**EXERCISE REQUIREMENTS**. From the entries below, copy each line in which the word "extension" occurs.

** Opening RECORDS SUPPLIED block **

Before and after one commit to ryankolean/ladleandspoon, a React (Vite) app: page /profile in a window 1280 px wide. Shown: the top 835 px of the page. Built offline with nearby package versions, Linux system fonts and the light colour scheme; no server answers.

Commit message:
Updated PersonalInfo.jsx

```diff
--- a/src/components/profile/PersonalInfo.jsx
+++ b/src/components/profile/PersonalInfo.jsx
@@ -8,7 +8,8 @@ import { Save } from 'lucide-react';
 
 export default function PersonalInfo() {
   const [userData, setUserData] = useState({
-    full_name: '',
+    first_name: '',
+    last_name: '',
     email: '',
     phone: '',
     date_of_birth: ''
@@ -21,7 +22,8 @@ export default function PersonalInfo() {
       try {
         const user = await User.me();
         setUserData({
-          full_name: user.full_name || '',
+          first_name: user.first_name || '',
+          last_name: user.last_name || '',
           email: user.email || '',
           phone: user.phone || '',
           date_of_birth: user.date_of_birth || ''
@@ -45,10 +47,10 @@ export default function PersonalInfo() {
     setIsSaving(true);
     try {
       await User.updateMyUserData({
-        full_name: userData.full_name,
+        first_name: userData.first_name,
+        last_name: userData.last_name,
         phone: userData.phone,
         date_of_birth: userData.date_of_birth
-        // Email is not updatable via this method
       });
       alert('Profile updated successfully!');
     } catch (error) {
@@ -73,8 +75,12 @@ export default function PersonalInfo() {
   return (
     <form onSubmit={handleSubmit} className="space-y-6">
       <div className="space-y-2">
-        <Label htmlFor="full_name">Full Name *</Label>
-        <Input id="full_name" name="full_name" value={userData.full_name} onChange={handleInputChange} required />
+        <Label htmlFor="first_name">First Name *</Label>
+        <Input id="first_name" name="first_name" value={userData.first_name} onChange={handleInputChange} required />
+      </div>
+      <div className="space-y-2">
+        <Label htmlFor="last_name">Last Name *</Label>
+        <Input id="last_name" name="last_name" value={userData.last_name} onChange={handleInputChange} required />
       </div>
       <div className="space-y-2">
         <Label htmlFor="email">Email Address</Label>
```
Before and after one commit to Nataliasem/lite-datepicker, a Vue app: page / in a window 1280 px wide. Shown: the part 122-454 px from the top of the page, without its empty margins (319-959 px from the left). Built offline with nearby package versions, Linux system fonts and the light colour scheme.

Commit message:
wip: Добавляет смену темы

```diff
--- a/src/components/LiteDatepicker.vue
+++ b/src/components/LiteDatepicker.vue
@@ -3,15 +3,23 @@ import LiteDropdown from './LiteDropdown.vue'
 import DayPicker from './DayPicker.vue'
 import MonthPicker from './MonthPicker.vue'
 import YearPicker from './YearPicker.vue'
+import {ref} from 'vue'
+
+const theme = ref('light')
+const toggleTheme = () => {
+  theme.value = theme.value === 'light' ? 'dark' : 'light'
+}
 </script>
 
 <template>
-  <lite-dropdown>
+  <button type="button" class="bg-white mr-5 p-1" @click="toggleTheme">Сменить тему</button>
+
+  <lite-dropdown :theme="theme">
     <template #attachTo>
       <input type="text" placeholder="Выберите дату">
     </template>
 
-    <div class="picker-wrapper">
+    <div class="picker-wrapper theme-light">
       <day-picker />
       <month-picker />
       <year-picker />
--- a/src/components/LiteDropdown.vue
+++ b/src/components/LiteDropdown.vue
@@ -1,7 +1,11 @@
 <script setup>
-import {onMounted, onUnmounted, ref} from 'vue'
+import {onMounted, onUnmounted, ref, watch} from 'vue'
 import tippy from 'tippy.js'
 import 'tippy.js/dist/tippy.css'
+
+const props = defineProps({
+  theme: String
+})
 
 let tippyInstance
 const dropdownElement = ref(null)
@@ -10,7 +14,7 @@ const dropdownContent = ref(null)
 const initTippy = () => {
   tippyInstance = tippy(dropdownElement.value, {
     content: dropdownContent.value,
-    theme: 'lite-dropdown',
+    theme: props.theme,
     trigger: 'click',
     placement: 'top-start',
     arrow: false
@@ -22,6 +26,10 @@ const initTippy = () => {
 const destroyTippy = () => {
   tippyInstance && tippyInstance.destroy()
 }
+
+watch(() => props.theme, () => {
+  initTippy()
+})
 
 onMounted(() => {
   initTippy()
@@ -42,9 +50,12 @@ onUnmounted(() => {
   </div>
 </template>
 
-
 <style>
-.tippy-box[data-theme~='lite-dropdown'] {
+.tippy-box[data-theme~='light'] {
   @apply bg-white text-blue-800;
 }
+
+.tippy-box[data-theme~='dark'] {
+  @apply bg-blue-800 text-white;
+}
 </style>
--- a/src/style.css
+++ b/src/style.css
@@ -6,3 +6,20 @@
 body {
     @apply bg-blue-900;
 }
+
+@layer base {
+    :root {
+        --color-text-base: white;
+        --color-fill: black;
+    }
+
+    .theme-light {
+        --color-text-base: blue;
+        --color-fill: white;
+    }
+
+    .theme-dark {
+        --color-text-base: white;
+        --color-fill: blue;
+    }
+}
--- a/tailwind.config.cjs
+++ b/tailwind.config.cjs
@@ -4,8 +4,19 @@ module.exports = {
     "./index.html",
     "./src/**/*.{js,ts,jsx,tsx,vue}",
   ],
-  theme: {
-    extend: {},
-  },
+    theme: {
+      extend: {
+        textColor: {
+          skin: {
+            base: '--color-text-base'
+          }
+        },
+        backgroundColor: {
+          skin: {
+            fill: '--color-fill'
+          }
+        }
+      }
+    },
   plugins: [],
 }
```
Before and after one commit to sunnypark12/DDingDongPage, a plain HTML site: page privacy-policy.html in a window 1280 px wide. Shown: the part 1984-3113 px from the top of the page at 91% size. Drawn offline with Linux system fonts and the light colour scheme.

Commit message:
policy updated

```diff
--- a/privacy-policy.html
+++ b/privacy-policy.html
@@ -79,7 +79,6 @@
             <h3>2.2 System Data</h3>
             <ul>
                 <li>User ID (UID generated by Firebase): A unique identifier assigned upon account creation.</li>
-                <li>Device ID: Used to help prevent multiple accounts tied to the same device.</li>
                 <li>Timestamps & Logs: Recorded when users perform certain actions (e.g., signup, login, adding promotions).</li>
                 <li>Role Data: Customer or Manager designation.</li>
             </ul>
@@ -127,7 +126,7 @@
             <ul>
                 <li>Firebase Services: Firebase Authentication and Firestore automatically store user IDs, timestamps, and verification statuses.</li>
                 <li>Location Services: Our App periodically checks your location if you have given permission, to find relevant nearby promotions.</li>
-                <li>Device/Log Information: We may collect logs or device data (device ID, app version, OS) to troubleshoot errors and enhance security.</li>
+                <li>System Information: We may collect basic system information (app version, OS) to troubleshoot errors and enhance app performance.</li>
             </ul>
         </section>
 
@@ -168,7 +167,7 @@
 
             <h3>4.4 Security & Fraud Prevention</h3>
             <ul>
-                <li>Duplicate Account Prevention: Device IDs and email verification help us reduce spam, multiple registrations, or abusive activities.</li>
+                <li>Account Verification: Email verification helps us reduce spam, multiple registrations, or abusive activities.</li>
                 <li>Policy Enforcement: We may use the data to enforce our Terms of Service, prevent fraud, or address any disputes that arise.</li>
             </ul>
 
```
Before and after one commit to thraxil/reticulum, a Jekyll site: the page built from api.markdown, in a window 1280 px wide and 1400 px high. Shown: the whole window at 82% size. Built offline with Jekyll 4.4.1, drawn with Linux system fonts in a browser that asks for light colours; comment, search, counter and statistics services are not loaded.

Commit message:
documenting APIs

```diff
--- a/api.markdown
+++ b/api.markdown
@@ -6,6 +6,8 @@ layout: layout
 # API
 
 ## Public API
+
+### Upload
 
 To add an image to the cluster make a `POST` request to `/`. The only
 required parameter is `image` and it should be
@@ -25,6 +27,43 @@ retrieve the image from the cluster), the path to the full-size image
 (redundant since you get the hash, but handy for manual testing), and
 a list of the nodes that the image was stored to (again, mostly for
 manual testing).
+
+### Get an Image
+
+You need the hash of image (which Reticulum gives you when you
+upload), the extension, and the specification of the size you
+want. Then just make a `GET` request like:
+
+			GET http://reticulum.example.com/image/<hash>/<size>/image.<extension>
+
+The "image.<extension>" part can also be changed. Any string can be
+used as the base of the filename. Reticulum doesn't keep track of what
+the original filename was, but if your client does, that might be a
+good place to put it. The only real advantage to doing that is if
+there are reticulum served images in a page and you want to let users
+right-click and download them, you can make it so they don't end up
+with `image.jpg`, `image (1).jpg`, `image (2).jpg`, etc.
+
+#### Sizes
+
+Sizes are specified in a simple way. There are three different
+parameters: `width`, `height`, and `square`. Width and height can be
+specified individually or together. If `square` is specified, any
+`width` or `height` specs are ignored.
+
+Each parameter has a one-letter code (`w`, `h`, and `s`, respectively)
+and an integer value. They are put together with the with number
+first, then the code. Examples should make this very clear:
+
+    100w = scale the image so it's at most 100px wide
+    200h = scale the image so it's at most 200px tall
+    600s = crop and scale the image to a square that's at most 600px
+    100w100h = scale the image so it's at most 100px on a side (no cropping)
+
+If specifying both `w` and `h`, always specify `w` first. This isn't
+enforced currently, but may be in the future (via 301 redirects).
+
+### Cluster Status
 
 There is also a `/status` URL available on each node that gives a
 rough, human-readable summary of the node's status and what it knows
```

** Closing RECORDS SUPPLIED block **

**EXPECTED OUTPUT**.
+upload), the extension, and the specification of the size you
+			GET http://reticulum.example.com/image/<hash>/<size>/image.<extension>
+The "image.<extension>" part can also be changed. Any string can be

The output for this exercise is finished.